-------- GIVEN DATA --------

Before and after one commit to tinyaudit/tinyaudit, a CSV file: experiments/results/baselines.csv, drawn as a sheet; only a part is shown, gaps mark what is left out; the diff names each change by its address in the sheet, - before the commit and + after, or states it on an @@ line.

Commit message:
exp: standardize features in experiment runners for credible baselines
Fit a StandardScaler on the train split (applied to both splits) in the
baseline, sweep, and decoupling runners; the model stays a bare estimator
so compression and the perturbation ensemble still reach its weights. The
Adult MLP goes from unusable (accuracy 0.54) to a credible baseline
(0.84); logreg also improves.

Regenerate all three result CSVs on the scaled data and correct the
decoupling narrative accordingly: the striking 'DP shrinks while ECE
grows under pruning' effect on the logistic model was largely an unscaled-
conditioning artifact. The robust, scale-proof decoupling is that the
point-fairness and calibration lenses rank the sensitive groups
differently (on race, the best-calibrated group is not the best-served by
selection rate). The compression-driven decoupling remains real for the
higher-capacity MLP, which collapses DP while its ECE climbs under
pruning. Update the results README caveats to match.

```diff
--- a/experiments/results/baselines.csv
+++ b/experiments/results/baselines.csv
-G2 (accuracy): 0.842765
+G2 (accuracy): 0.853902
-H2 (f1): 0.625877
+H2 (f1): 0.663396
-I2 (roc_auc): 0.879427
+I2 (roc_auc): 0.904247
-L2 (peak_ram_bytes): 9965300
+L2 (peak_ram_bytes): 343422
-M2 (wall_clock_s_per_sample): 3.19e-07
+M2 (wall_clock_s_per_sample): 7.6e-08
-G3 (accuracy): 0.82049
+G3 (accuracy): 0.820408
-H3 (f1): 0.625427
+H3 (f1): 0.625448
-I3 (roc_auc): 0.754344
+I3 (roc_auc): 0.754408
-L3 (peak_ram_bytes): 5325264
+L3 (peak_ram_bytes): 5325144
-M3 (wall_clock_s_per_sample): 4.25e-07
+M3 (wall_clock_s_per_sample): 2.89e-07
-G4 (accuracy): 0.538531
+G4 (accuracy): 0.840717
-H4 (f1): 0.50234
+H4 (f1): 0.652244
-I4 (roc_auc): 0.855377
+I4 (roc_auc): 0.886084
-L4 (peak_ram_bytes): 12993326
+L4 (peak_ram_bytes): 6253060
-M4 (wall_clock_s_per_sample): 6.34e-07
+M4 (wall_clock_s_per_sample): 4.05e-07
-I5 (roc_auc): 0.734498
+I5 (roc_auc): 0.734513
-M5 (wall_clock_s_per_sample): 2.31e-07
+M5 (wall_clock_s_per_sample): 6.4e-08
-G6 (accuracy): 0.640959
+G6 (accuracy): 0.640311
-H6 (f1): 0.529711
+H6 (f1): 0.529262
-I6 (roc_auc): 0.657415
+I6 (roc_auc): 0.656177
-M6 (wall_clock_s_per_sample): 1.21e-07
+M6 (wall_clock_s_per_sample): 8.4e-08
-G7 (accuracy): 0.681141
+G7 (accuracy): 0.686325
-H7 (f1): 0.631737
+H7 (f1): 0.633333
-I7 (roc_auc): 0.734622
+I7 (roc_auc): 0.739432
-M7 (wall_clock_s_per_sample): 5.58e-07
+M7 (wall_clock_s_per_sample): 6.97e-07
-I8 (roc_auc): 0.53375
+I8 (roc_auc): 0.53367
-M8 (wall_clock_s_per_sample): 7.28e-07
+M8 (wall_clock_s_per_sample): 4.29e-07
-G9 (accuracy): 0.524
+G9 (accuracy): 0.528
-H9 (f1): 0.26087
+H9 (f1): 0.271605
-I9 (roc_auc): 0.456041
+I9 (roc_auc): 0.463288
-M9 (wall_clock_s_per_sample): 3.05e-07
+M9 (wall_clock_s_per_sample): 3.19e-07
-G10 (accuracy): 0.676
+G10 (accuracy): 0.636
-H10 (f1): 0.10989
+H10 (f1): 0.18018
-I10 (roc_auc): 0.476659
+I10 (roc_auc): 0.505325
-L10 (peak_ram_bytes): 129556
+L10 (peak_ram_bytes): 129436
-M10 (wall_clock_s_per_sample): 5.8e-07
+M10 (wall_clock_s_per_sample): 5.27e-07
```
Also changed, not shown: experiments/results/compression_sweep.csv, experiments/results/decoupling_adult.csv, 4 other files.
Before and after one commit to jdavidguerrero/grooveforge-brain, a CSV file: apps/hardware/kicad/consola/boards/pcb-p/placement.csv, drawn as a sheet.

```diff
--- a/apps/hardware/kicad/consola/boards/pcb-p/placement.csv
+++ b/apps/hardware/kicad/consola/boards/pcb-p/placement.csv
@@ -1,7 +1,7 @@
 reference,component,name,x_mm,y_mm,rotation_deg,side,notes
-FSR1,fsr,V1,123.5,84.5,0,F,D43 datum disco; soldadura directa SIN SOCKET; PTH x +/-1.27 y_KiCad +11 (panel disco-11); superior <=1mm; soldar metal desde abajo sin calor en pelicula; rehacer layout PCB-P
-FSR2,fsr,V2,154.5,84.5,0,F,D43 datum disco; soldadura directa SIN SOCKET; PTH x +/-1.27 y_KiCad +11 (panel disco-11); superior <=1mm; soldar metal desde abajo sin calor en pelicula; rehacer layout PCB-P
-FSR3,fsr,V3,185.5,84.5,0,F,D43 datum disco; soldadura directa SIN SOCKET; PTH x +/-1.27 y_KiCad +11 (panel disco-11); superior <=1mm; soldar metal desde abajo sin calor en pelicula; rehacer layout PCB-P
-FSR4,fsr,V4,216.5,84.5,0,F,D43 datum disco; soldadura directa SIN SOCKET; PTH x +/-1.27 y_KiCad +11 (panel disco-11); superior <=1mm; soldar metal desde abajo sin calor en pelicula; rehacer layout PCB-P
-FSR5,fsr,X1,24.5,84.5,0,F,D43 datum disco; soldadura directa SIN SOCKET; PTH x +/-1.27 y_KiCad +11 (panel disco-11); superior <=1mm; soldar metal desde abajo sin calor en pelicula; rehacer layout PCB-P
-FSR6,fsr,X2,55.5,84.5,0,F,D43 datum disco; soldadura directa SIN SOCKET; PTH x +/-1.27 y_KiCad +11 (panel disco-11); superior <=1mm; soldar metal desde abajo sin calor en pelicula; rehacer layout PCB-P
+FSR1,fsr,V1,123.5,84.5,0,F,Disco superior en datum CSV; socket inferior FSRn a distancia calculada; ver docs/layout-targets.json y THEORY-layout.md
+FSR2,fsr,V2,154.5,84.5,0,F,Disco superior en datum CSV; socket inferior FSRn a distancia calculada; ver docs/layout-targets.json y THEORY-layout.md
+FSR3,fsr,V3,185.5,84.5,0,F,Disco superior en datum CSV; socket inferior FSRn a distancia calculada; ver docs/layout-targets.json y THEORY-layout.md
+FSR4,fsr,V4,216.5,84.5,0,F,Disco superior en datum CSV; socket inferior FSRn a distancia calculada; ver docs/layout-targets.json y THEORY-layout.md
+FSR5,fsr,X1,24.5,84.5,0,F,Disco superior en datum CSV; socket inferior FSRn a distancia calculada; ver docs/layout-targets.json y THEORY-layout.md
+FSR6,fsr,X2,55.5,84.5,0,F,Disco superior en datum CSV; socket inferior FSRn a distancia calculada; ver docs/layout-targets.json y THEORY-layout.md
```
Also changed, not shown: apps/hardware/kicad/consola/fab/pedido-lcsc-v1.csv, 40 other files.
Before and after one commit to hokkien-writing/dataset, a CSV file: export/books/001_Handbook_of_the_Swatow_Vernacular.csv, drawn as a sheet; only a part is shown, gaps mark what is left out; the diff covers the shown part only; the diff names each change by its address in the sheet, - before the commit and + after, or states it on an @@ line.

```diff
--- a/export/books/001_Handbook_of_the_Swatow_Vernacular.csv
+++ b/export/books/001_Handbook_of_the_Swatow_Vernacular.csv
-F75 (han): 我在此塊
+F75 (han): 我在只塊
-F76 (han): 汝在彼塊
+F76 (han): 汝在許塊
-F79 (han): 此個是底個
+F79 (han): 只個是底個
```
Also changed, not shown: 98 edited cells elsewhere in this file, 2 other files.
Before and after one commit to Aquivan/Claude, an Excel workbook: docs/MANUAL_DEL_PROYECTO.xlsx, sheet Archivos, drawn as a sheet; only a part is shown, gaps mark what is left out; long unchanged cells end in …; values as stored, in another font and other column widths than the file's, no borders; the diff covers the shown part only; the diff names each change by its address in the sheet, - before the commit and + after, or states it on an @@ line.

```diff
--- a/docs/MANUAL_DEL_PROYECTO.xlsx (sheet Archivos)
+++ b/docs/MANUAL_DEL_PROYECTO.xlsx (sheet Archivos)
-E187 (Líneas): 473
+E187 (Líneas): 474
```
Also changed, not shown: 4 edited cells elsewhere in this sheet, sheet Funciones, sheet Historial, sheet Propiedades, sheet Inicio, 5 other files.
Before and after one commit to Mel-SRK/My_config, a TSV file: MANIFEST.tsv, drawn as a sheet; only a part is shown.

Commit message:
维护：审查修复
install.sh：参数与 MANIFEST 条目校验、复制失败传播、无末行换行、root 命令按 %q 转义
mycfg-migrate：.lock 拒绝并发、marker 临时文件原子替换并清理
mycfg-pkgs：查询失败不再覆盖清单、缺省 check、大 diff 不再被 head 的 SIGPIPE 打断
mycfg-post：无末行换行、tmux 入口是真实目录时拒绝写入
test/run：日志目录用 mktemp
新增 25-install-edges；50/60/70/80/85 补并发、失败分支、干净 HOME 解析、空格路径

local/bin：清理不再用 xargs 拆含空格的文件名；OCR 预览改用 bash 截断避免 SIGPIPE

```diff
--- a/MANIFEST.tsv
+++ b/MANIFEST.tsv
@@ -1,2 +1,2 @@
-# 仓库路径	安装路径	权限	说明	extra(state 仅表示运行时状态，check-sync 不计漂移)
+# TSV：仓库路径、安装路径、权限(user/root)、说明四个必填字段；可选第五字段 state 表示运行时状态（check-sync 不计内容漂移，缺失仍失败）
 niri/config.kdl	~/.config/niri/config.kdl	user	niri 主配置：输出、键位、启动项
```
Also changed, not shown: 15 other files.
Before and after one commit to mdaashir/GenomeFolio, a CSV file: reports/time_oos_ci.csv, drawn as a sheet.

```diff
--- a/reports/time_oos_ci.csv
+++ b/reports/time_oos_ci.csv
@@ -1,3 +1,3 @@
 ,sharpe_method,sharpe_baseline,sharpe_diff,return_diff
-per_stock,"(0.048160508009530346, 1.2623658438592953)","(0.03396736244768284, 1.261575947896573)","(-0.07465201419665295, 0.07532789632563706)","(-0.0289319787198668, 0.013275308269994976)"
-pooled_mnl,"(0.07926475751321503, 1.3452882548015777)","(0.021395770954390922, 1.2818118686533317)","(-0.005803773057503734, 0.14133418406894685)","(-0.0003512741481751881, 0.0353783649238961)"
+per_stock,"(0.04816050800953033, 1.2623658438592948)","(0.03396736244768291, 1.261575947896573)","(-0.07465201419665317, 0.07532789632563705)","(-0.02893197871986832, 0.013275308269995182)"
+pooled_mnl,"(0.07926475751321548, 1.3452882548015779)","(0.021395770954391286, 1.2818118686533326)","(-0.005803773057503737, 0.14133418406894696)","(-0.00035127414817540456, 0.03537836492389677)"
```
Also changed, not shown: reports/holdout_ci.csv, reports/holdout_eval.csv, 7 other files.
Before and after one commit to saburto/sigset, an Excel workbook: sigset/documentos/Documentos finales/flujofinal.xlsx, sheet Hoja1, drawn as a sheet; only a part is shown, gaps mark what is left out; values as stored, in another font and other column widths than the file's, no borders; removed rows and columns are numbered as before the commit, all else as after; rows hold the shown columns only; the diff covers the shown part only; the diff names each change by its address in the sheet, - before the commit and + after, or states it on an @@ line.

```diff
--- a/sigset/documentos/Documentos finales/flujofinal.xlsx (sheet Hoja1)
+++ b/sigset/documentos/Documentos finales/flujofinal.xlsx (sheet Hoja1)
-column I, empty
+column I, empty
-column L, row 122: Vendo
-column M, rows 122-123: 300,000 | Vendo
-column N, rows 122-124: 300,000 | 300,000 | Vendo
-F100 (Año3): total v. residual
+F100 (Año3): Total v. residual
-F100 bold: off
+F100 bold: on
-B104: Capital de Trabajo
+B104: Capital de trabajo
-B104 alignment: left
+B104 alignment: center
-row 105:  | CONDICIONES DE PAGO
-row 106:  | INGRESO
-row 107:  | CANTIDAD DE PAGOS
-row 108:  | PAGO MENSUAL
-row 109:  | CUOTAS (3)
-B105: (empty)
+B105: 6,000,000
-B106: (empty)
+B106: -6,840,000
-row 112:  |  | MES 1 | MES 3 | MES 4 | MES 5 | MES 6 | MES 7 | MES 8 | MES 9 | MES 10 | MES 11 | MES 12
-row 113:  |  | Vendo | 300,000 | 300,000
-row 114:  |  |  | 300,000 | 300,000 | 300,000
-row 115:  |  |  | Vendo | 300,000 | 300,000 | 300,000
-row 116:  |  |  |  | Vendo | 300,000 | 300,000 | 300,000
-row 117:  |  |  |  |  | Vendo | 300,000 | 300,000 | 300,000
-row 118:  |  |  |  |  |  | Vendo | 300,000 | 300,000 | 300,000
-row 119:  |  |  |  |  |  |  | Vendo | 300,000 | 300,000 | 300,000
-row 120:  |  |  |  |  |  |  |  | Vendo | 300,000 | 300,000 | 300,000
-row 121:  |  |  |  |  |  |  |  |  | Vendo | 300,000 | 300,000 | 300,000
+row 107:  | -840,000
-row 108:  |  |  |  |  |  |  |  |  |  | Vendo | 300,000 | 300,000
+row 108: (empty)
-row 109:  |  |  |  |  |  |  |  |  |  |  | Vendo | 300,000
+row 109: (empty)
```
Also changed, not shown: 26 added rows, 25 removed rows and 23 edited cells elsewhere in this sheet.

--------

* WHAT IS NEEDED *
Whenever the word "flujofinal" shows up in a line above, copy that line.

* EXPECTED ANSWER *
Before and after one commit to saburto/sigset, an Excel workbook: sigset/documentos/Documentos finales/flujofinal.xlsx, sheet Hoja1, drawn as a sheet; only a part is shown, gaps mark what is left out; values as stored, in another font and other column widths than the file's, no borders; removed rows and columns are numbered as before the commit, all else as after; rows hold the shown columns only; the diff covers the shown part only; the diff names each change by its address in the sheet, - before the commit and + after, or states it on an @@ line.
--- a/sigset/documentos/Documentos finales/flujofinal.xlsx (sheet Hoja1)
+++ b/sigset/documentos/Documentos finales/flujofinal.xlsx (sheet Hoja1)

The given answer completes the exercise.